Most people who fly into a city will rent a car from the airport, but airport fees are insane. When I was pricing out this particular rental, a 10-day rental was almost $1,000. The same car was $400 at a different location.
So instead, always rent from a non-airport location. Airport locations are for people who don’t want to plan, or who are too pressed for time, which, as you probably know by now, is a recipe for price gouging.
Instead, spend $5 and take a train into the city and rent from a location there. All these major agencies will have a location somewhere else, and this somewhere else is almost guaranteed to be cheaper. The time cost is an hour or so, but I think that’s a small price to pay for the savings and for seeing the city through its transit system. Even if you take a taxi, the savings can still be considerable.
Online search engines like KAYAK can plot the locations on a map, which is good for finding which locations are near train routes or downtowns. After all, you want to find the sweet spot between how much you save and how annoying it is to get there.

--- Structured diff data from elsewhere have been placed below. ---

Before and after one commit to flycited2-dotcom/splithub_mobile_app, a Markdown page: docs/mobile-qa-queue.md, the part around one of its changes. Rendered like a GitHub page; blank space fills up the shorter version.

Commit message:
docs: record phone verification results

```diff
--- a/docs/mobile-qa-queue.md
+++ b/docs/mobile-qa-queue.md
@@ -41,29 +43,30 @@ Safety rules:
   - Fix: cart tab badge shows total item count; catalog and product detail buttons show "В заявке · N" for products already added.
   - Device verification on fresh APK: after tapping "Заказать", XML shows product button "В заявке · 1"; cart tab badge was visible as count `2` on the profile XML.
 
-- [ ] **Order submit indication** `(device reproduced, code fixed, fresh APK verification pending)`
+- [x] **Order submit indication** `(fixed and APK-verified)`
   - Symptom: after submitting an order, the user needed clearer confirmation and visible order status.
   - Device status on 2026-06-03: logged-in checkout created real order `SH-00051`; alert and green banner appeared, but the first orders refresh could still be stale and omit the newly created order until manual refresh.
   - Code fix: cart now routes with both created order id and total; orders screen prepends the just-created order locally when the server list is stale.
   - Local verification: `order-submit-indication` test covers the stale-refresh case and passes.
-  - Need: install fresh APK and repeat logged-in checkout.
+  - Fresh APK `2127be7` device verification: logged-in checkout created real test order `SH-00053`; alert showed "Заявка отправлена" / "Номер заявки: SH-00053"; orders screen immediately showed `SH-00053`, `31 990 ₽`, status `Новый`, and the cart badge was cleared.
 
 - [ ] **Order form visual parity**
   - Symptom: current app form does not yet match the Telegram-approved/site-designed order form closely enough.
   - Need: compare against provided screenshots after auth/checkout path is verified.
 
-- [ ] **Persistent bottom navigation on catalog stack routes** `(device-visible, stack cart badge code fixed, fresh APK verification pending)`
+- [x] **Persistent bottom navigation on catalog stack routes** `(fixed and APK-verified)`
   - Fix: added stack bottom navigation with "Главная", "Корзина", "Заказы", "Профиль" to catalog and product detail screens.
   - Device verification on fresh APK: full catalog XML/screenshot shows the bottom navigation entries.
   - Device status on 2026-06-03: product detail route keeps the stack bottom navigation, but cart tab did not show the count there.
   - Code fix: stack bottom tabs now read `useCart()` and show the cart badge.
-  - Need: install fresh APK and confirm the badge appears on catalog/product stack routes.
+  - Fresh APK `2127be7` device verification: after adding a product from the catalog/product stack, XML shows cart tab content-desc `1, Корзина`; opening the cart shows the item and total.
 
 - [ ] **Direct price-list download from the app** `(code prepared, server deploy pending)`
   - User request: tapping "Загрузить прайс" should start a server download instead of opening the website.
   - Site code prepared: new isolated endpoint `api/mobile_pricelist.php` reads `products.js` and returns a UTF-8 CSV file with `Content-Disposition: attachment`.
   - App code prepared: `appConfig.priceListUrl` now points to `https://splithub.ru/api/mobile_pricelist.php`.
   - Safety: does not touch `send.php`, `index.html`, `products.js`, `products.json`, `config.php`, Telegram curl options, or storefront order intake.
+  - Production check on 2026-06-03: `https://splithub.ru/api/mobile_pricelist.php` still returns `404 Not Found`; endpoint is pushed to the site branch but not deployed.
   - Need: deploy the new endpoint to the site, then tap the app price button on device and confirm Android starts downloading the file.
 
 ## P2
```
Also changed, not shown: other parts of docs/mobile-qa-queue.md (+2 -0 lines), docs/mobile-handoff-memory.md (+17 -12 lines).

A giant detour out to the suburbs to save $10 a day may not be worth it, but you can almost always find a location downtown.
But don’t forget the airport
Something I recently learned is that if you rent from a non-airport location, you can often return to the airport at no additional charge. Apparently, it doesn’t count as a “one-way rental” for some reason when you return to the airport. And as you may know, one-way rentals can make renting from an airport seem cheap by comparison.
I don’t know if this is always the case, but I have seen this to be so in limited situations. So you now have even less of an excuse to rent right from the airport, as you only need to find your way by yourself once. And in my experience, people are usually rushing to get to the airport, not from the airport, so this works in your favor.
Search for coupons
Sites like Retail Me Not have coupon codes that you can copy and use when booking a car. Airline sites have discounts too. US Airways has a page that’s “exclusively” for Dividend Miles Gold Preferred customers, but as you can see, it’s not password protected, and I have never been asked to verify anything when I’ve used these codes (I had Dividend Miles Gold Preferred status in 2013.)
That said, beware that sometimes there are terms and conditions to these codes that make the deal not worth it, so do your homework, and don’t use a code if you don’t feel comfortable with it.
Search on Costco
Costco, the members-only warehouse club, has a travel portal. I always thought that they only did things like cruises and resort stays, which are products I’m not interested in. But Costco Travel also does rental cars. And for whatever reason, their search engine comes up with cheaper rates than any of the other search engines that I’ve found. My $400 rental came up as $300 there.
You need to be a Costco member to take advantage of this, but if you save enough money, you might still come out ahead if you buy the membership, which at the time of writing is $55 per year.
And luckily, you don’t need to rent in packages of 12!
Take someone else’s car
RelayRides allows anyone to rent out their own car or rent someone else’s. I have not tried this, so I can’t say whether it’s a good deal or advisable. But it seems like a cool idea, a kind of “AirBnb for cars.”
Even if you use just one of these tips, you’ll be better served to get a car that works for you without getting stuck with unnecessary fees. Happy renting!
But enough about me. How do you find deals on a rental car?